Researchers from the University College London and the University Of Birmingham in Edgbaston, United Kingdom found that while vitamin D can be effective at preventing the onset of inflammation and it is less effective once inflammatory disease is established because diseases such as rheumatoid arthritis leads to vitamin D insensitivity.
They also found that the impact of vitamin D on inflammatory disease cannot be predicted using cells from healthy individuals or even from the blood of patients with inflammation as cells from the disease tissue are very different.
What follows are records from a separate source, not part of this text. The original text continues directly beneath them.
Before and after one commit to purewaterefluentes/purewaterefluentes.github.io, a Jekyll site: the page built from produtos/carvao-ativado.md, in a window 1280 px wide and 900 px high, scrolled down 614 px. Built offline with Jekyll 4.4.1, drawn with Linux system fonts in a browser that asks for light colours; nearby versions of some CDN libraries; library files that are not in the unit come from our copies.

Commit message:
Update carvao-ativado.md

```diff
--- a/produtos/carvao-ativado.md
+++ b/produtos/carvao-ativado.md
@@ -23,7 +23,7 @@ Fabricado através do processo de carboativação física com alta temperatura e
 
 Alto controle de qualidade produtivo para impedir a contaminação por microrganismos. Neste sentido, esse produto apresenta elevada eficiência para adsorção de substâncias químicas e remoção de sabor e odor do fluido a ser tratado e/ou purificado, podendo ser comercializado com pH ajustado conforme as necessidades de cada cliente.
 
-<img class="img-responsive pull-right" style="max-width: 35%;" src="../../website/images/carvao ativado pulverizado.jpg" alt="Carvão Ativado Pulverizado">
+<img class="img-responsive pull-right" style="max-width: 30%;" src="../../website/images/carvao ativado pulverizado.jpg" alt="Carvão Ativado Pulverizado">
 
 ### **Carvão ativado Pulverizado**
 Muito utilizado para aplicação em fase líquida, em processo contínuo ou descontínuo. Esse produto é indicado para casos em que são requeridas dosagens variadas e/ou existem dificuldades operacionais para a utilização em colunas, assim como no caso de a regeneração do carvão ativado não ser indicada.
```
The researchers concluded that if vitamin D is to be used in patients with rheumatoid arthritis, clinicians may need to prescribe much higher doses than currently employed or provide a treatment that also corrects the vitamin D insensitivity of immune cells within the joint.
Professor Martin Hewison said that the current understanding of vitamin D and rheumatoid arthritis is based on studies of patient blood, which may not truly represent the situation at the site of inflammation - the joints.
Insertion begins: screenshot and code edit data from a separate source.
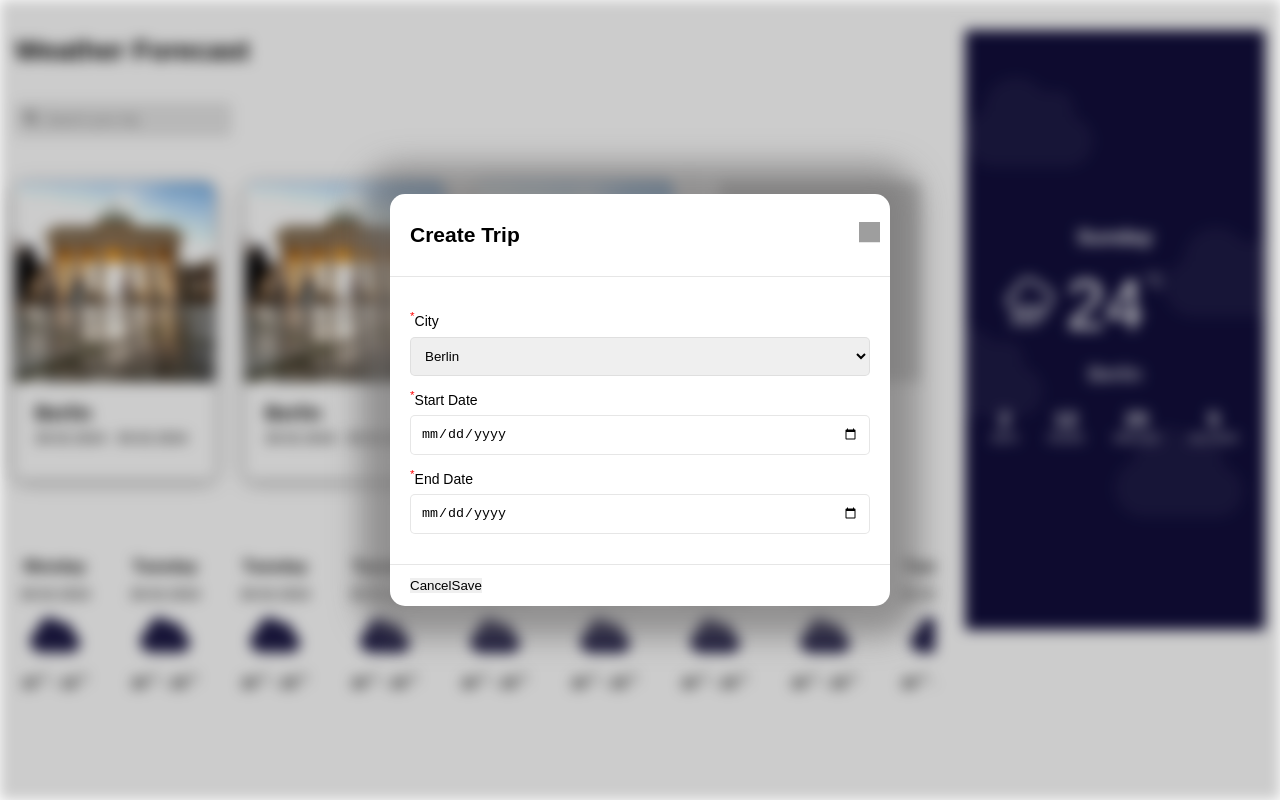
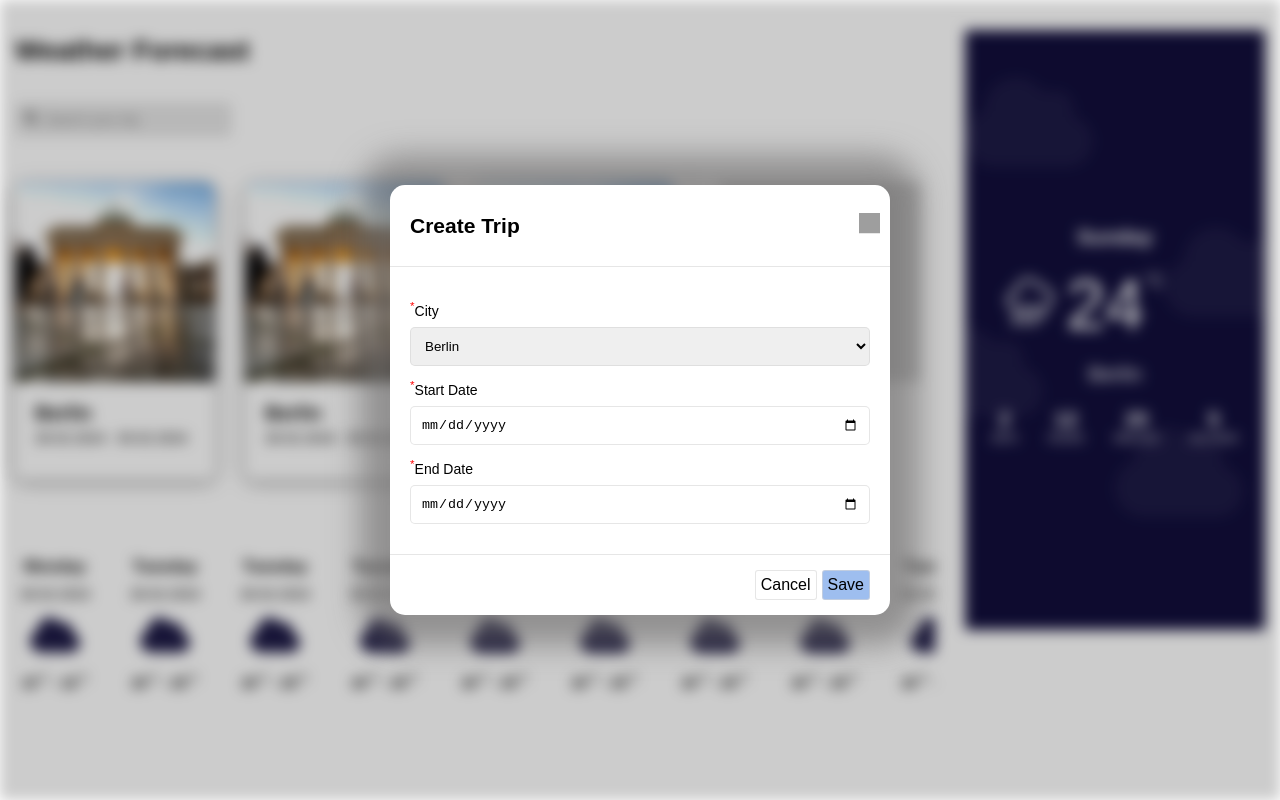
Before and after one commit to Xxandder/weather-app, a React (Vite) app in the folder weather-app/: page / in a window 1280 px wide. Built offline with nearby package versions, Linux system fonts and the light colour scheme; grey boxes are pictures that could not be loaded.

Commit message:
+ styles footer of modal window

```diff
--- a/weather-app/src/components/modal/modal.tsx
+++ b/weather-app/src/components/modal/modal.tsx
@@ -1,6 +1,7 @@
 import { useRef } from "react";
 import styles from './styles.module.scss';
 import closeIcon from '~/assets/icons/close-icon.svg';
+import clsx from 'clsx'
 
 const Modal: React.FC = () => {
     const modalRef = useRef<HTMLDialogElement>(null);
@@ -36,8 +37,12 @@ const Modal: React.FC = () => {
 
                 </form>
                 <footer className={styles["modal__footer"]}>
-                        <button className={styles["modal__close"]}>Cancel</button>
-                        <button className={styles["modal__save"]}>Save</button>
+                        <button className={clsx(styles["modal__close"],
+                        styles["modal__button"]
+                        )}>Cancel</button>
+                        <button className={clsx(styles["modal__save"],
+                        styles["modal__button"]
+                        )}>Save</button>
                 </footer>
             </div>
         </div>
--- a/weather-app/src/components/modal/styles.module.scss
+++ b/weather-app/src/components/modal/styles.module.scss
@@ -88,8 +88,23 @@ dialog{
 }
 
 .modal__footer{
-    padding: 10px 0;
+    display: flex;
+    justify-content: flex-end;
+    gap: 5px;
+    padding: 15px 0;
     border-top: 1px solid  rgba(214, 214, 214, 0.616);
+}
+
+.modal__button{
+    border: 1px solid  rgba(214, 214, 214, 0.616);
+    border-radius: 3px;
+    padding: 5px;
+    background-color: #fff;
+    font-size: 16px;
+}
+
+.modal__button:hover{
+    background-color: rgba(214, 214, 214, 0.616);
 }
 
 .modal__close{
@@ -97,5 +112,9 @@ dialog{
 }
 
 .modal__save{
+    background-color: #3f7fdf80;
+}
 
+.modal__save:hover{
+    background-color: #3f7fdfea;
 }
```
They explained that this appears to be because immune cells from the joints of rheumatoid arthritis patients are more committed to inflammation and therefore less likely to change, even though they have all the machinery to respond to vitamin D.
The research is published in the Journal of Autoimmunity. (ANI)